A green ammonium production plant could come to Norway’s Finnmark
But locals oppose plans for a wind farm on which the plant would rely.
The Nordic energy corporations ST1 Nordic and Horisont Energy have signed a memorandum of understanding to co-develop a green ammonia project in the Northern Norwegian district of Finnmark.
According to the companies, the green ammonia produced will be used in a variety of sectors with the specified focus on the transportation and industry sectors. The project developers especially stress the importance of ammonia in being an environmentally friendly substitute for fuel in the shipping industry.
ST1 CEO Kristine Vergli Grant-Carlsen, stated that, “decarbonization of transport and industry is a massive challenge, and to solve it, we must couple the power sector with the end-use transport sectors like marine, aviation, and road freight transport, as well as industry.”
Approximately 80 percent of all the ammonia produced globally is used to make agricultural fertilizers.
Green ammonia production is the process of making ammonia which is both completely carbon-free and renewable. Green ammonia is most typically produced using hydrogen that comes from water electrolysis powered by renewable energy.
However, ST1 Nordic and Horisont Energy are planning to deviate from the typical production method of ammonia by using wind-fed electrolysis and hydrogen. The corporations are due to conduct pre-studies revolving around the possibility of achieving electrolysis using wind power and hydrogen from various feedstocks.
To achieve the wind-fed electrolysis, the companies are planning to use future ST1-produced wind power in Finnmark, from the 800 MV Davvi wind park, to power the electrolyzer. ST1 has already applied a permit for the development of the wind park, which is to be situated in the northern part of Eastern Finnmark.
Additionally, to make the production of the ammonia truly green, ST1 Nordic and Horisont Energy are going to explore the value chain for negative emissions to create carbon removal credits for commercialization from the processes of carbon capture and storage.

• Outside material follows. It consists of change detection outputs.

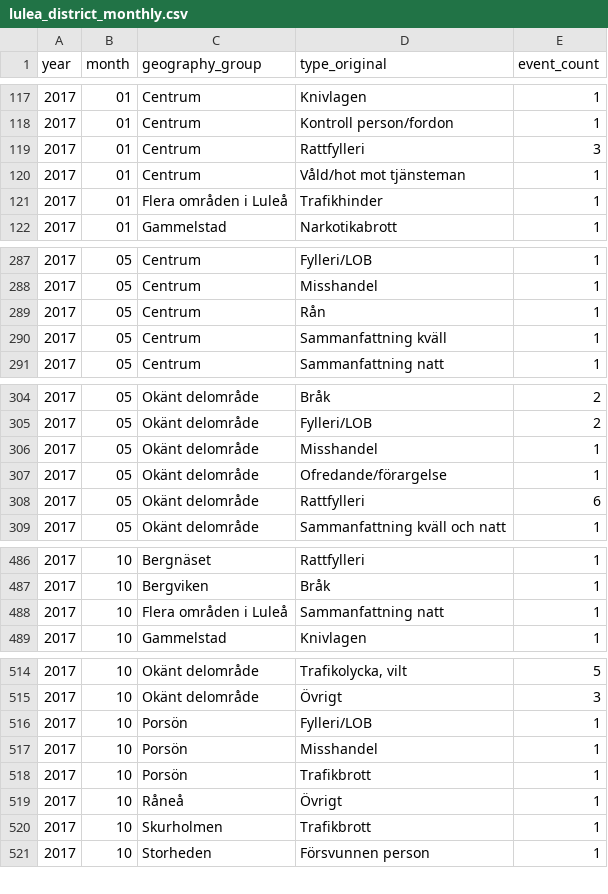
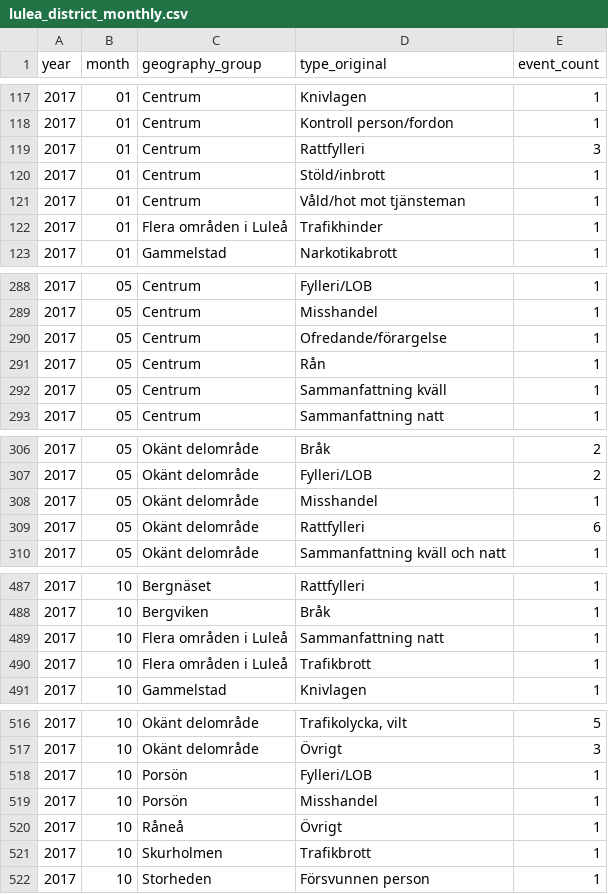
Before and after one commit to Lulea-statistik/Lulea-polishandelser, a CSV file: docs/data/lulea_district_monthly.csv, drawn as a sheet; only a part is shown, gaps mark what is left out; removed rows and columns are numbered as before the commit, all else as after; the diff covers the shown part only; the diff names each change by its address in the sheet, - before the commit and + after, or states it on an @@ line.

```diff
--- a/docs/data/lulea_district_monthly.csv
+++ b/docs/data/lulea_district_monthly.csv
+row 120: 2017 | 01 | Centrum | Stöld/inbrott | 1
+row 290: 2017 | 05 | Centrum | Ofredande/förargelse | 1
-row 307: 2017 | 05 | Okänt delområde | Ofredande/förargelse | 1
+row 490: 2017 | 10 | Flera områden i Luleå | Trafikbrott | 1
-row 518: 2017 | 10 | Porsön | Trafikbrott | 1
```
Also changed, not shown: 6 added rows, 2 removed rows and 9 edited cells elsewhere in this file, 3 other files.
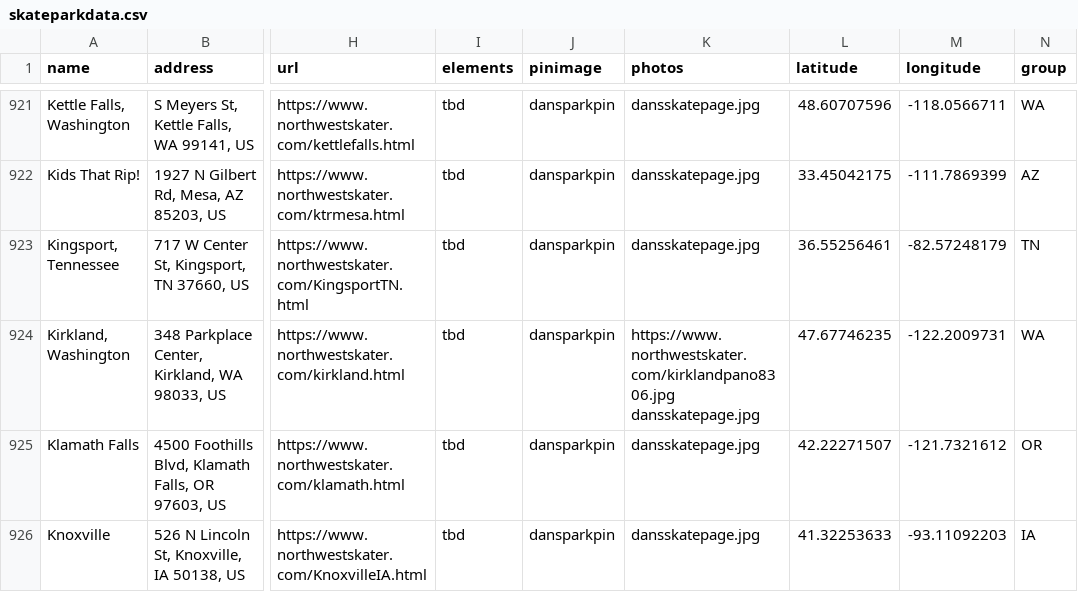
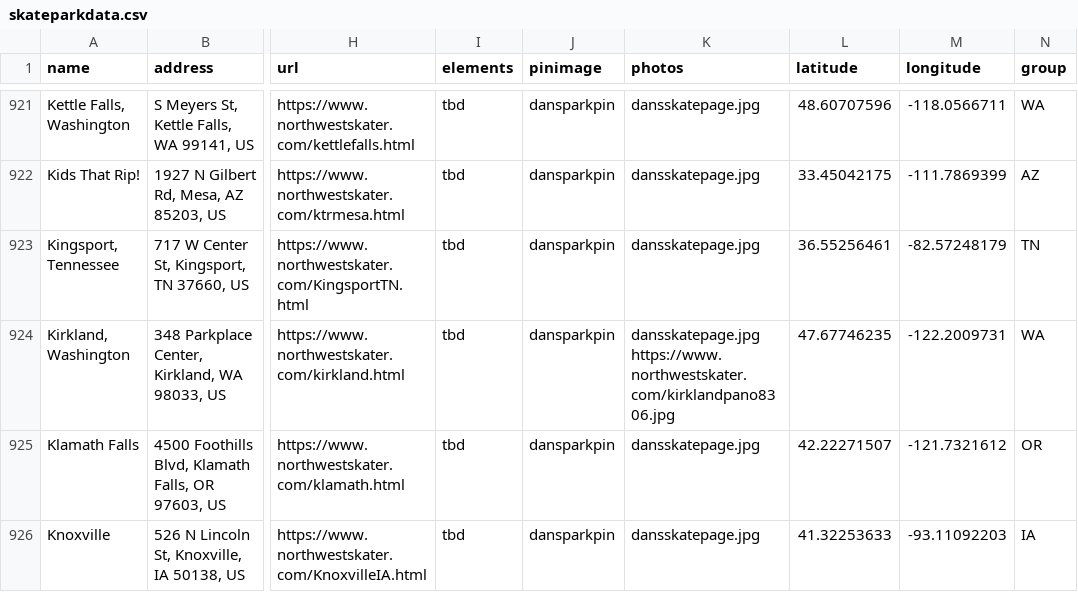
Before and after one commit to jaemzware/skatecreteordie, a CSV file: DATA/skateparkdata.csv, drawn as a sheet; only a part is shown, gaps mark what is left out; the diff names each change by its address in the sheet, - before the commit and + after, or states it on an @@ line.

Commit message:
move supported image with default url to first image then https image to the end so that the first one still loads when the latter needs to be implemented

```diff
--- a/DATA/skateparkdata.csv
+++ b/DATA/skateparkdata.csv
-K924 (photos): https://www.northwestskater.com/kirklandpano8306.jpg dansskatepage.jpg
+K924 (photos): dansskatepage.jpg https://www.northwestskater.com/kirklandpano8306.jpg
```
Also changed, not shown: 1 other file.
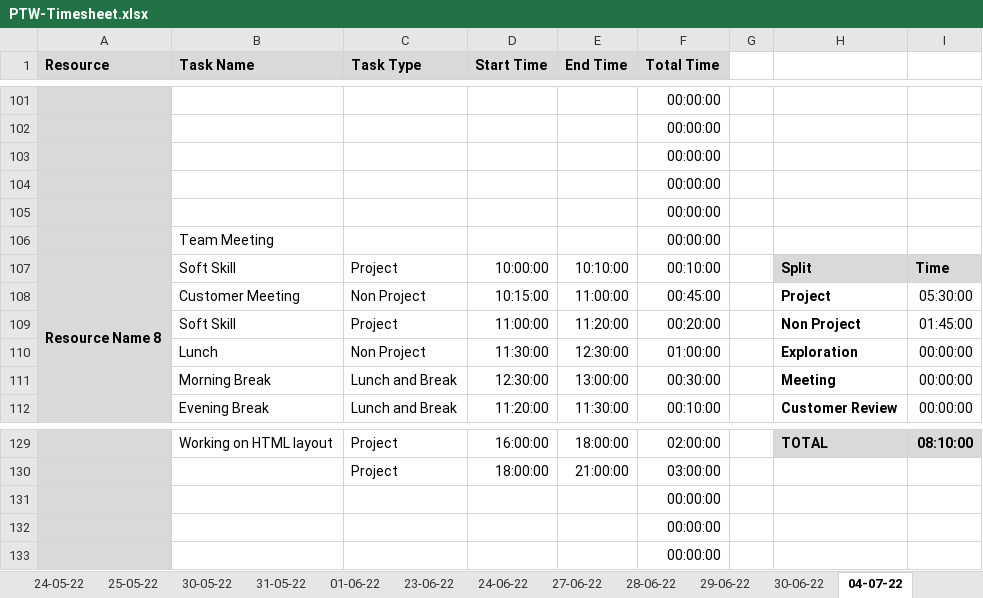
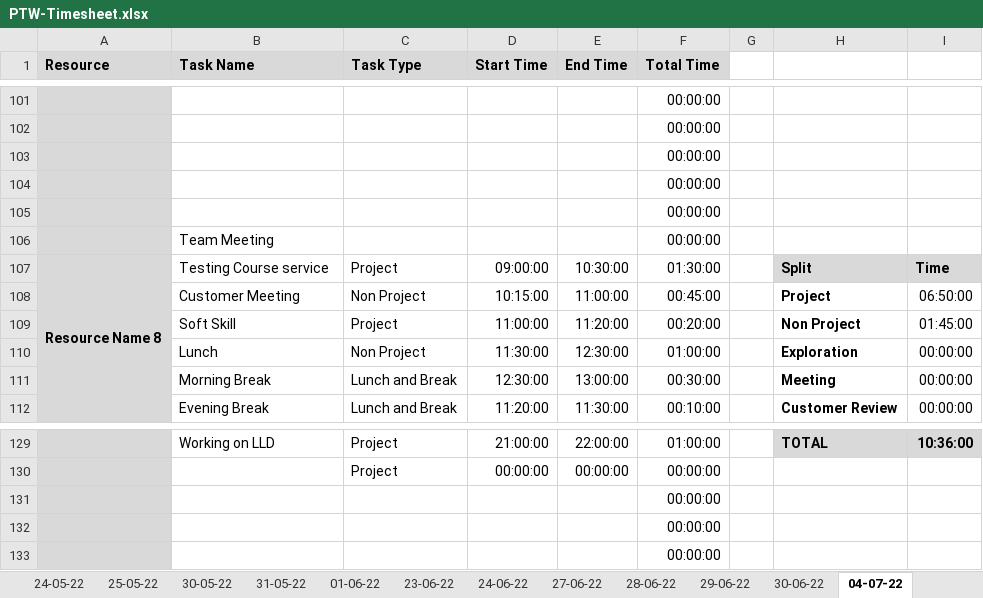
Before and after one commit to TEAM-EUPHORIA/TEAM-EUPHORIA-TMS, an Excel workbook: Process/Timesheet/PTW-Timesheet.xlsx, sheet 04-07-22, drawn as a sheet; only a part is shown, gaps mark what is left out; values as stored, in another font and other column widths than the file's, no borders; conditional formats not drawn; the diff covers the shown part only; the diff names each change by its address in the sheet, - before the commit and + after, or states it on an @@ line.

Commit message:
updated time sheet

```diff
--- a/Process/Timesheet/PTW-Timesheet.xlsx (sheet 04-07-22)
+++ b/Process/Timesheet/PTW-Timesheet.xlsx (sheet 04-07-22)
-B107 (Task Name): Soft Skill
+B107 (Task Name): Testing Course service
-D107 (Start Time): 10:00:00
+D107 (Start Time): 09:00:00
-E107 (End Time): 10:10:00
+E107 (End Time): 10:30:00
-F107 (Total Time): 00:10:00
+F107 (Total Time): 01:30:00
-I108: 05:30:00
+I108: 06:50:00
-B129 (Task Name): Working on HTML layout
+B129 (Task Name): Working on LLD
-D129 (Start Time): 16:00:00
+D129 (Start Time): 21:00:00
-E129 (End Time): 18:00:00
+E129 (End Time): 22:00:00
-F129 (Total Time): 02:00:00
+F129 (Total Time): 01:00:00
-I129: 08:10:00
+I129: 10:36:00
-D130 (Start Time): 18:00:00
+D130 (Start Time): 00:00:00
-E130 (End Time): 21:00:00
+E130 (End Time): 00:00:00
-F130 (Total Time): 03:00:00
+F130 (Total Time): 00:00:00
```
Also changed, not shown: 7 added rows, 7 removed rows, 1 moved row and 75 edited cells elsewhere in this sheet.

However, the developments of both the 800 MV Davvi park as well as the green ammonium are not as straightforward as they might seem. Ever since ST1 Nordic had presented their plans for the 100-turbine-large wind park, local groups have been protesting it. To them, the 78-square-kilometer area that will be occupied by the wind park — which is located close to Rastegaisa mountain, considered sacred by many Sami communities — will get in the way of reindeer migration routes. The controversial nature of the 800 MV Davvi park puts the feasibility of the green ammonium project in question.
In the meantime, the trajectory of the green ammonia project is developing in conjunction with another ammonia project Horisont Energi has in Finnmark: using natural gas from the Snøhvit field to produce blue ammonia.
The plant is expected to be built in either Hammerfest or Nordkapp at the coast of the Barents Sea, with an investment decision ready towards the end of 2022.
However, blue ammonia is produced from natural gas with CO2 storage, making it a less favorable environmentally friendly alternative than green ammonia, which is produced through 100 eprcent renewable energy.
Commenting on their new memorandum of understanding for the production of green ammonium, Bjorgulf Haukelidsaeter Eidesen, the CEO of Horisont Energi, said that “Green hydrogen converted to ammonia unleashes the potential of renewables, ensures energy system efficiency and enables a carbon-neutral source of fuel and heat for our homes, transport, and industry, thereby making it instrumental in meeting the EU’s climate objectives”.
According to Eidesen, the true motivation for the project was Horisont Energi’s goal of becoming “a leading European provider of clean energy and carbon storage services.”